Shortage of teachers in IITs an outcome of government policy
It is commonly known that not many of those who graduated from IITs at UG level teach there. If the government gives the IITs a freer hand in giving its teachers higher salaries and better perks, some of those teaching abroad may returneditorials Updated: Dec 19, 2016 19:06 IST
The government’s statement in Parliament that more than 50% of teaching positions at the Indian Institutes of Technology (IIT) are lying vacant is, though frustrating, not very surprising. The problem is not just with the IITs but National Institutes of Technology (NIT) too. Time was when getting a teaching job in an IIT was a matter of greater prestige than getting admission in the premier institutes of engineering. The dismal situation now has many reasons. For a long time our IITs and IIMs had been able to resist having reservations in faculty, citing a government order that exempts scientific and technical institutions from following a reservation policy in hiring teachers. The IITs, however, eventually fell in line with the government. This had two consequences. One, competent people who might have come to IITs to teach now prefer to stay away, fearing politicisation and a decline in standards. Second, because of reservations being there, often there is dearth of people who meet the employment criteria and hence the situations in the reserved category lie vacant. And such problems are coming in the way of the government’s efforts at promoting the rankings of the IITs.
When there were five or six IITs in the country, the problem did not reach this acute level. Now with the number of IITs going up to 23, infrastructural problems have also come alongside. Unlike IIT Delhi, many institutes do not have adequate teaching space or advanced laboratories. On top of that many of them cannot offer their teachers quarters to stay. That there would be difficulties in measuring all IITs on the same scale was recognised by experts about 10 years ago at least and hence they resisted giving all of them the ’IIT’ label. But the HRD minister of the day was adamant on this.

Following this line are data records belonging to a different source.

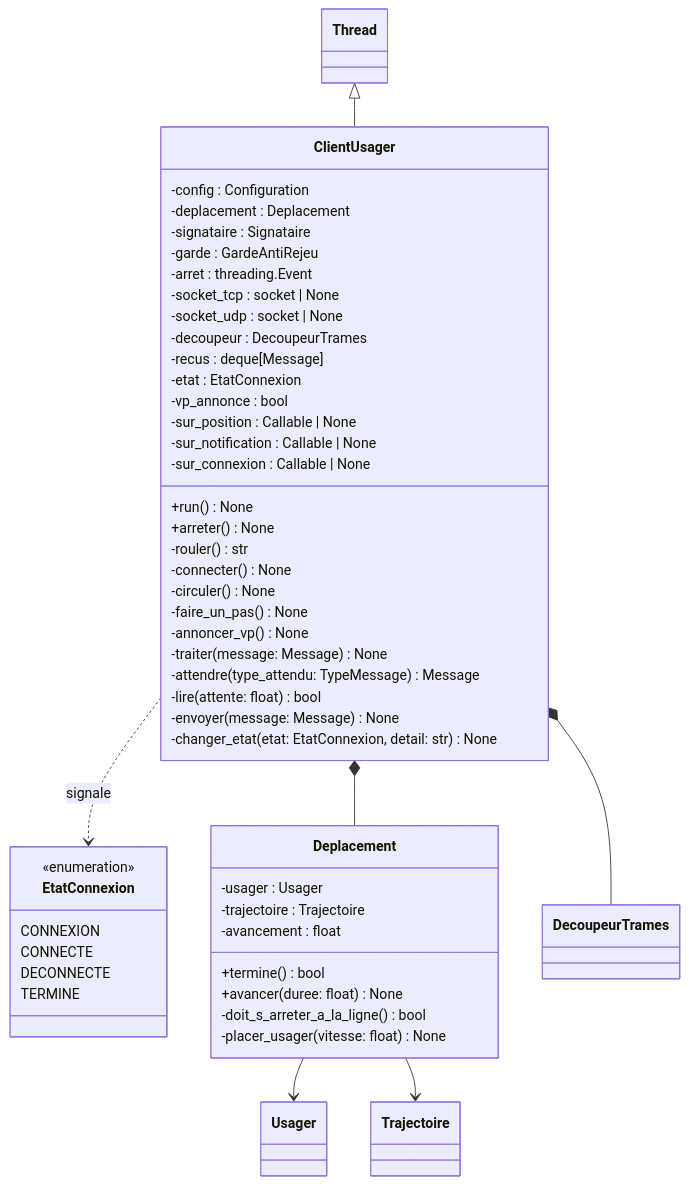
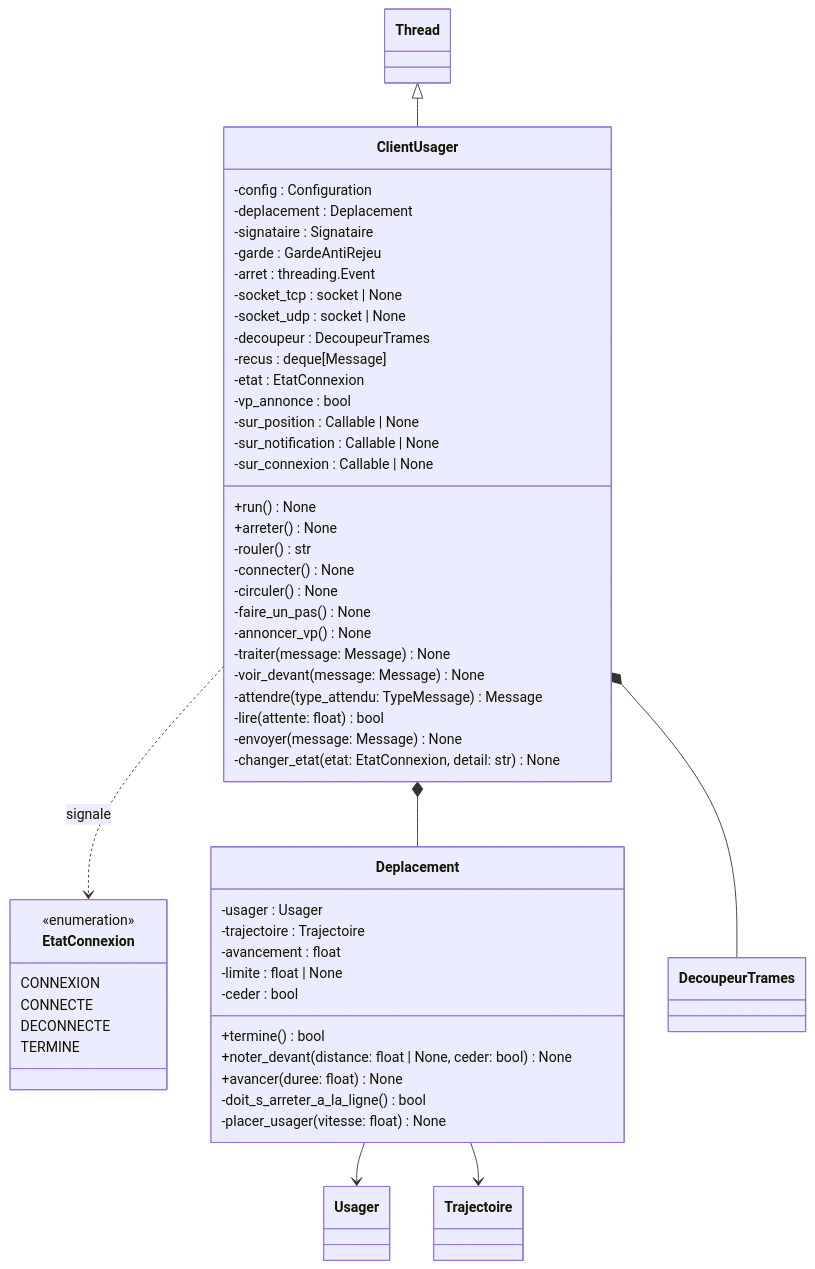
Before and after one commit to vRayzix/SAE3.02_Developper-une-application-communicante: the tenth of 11 diagrams in docs/uml.md, drawn with Mermaid. The commit also changed other lines of this file, not shown here.

Commit message:
docs(uml): ce que voit chaque conducteur et file d'attente

````diff
--- a/docs/uml.md
+++ b/docs/uml.md
@@ -529,58 +559,62 @@
 ```mermaid
 classDiagram
     class Thread
 
     class EtatConnexion {
         <<enumeration>>
         CONNEXION
         CONNECTE
         DECONNECTE
         TERMINE
     }
 
     class ClientUsager {
         -config : Configuration
         -deplacement : Deplacement
         -signataire : Signataire
         -garde : GardeAntiRejeu
         -arret : threading.Event
         -socket_tcp : socket | None
         -socket_udp : socket | None
         -decoupeur : DecoupeurTrames
         -recus : deque[Message]
         -etat : EtatConnexion
         -vp_annonce : bool
         -sur_position : Callable | None
         -sur_notification : Callable | None
         -sur_connexion : Callable | None
         +run() None
         +arreter() None
         -rouler() str
         -connecter() None
         -circuler() None
         -faire_un_pas() None
         -annoncer_vp() None
         -traiter(message: Message) None
+        -voir_devant(message: Message) None
         -attendre(type_attendu: TypeMessage) Message
         -lire(attente: float) bool
         -envoyer(message: Message) None
         -changer_etat(etat: EtatConnexion, detail: str) None
     }
 
     class Deplacement {
         -usager : Usager
         -trajectoire : Trajectoire
         -avancement : float
+        -limite : float | None
+        -ceder : bool
         +termine() bool
+        +noter_devant(distance: float | None, ceder: bool) None
         +avancer(duree: float) None
         -doit_s_arreter_a_la_ligne() bool
         -placer_usager(vitesse: float) None
     }
 
     Thread <|-- ClientUsager
     ClientUsager *-- Deplacement
     ClientUsager ..> EtatConnexion : signale
     ClientUsager *-- DecoupeurTrames
     Deplacement --> Usager
     Deplacement --> Trajectoire
 ```
````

Much of the problem we see today would not have been there had the whole matter been thoroughly thought through.
The university rankings by Times Higher Education (THE) magazine, on which no Indian institute finds place in the top 200, uses five parameters: Teaching, research, citation, international outlook and industry income. On the last two, there is little chance that our institutes can make much headway in the near future. But as regards the first three, a lot depends on faculty, in whose welfare and appointment the government plays a crucial role. It is commonly known that not many of those who graduated from IITs at UG level teach there. If the government gives the IITs a freer hand in giving its teachers higher salaries and better perks, some of those teaching abroad may return.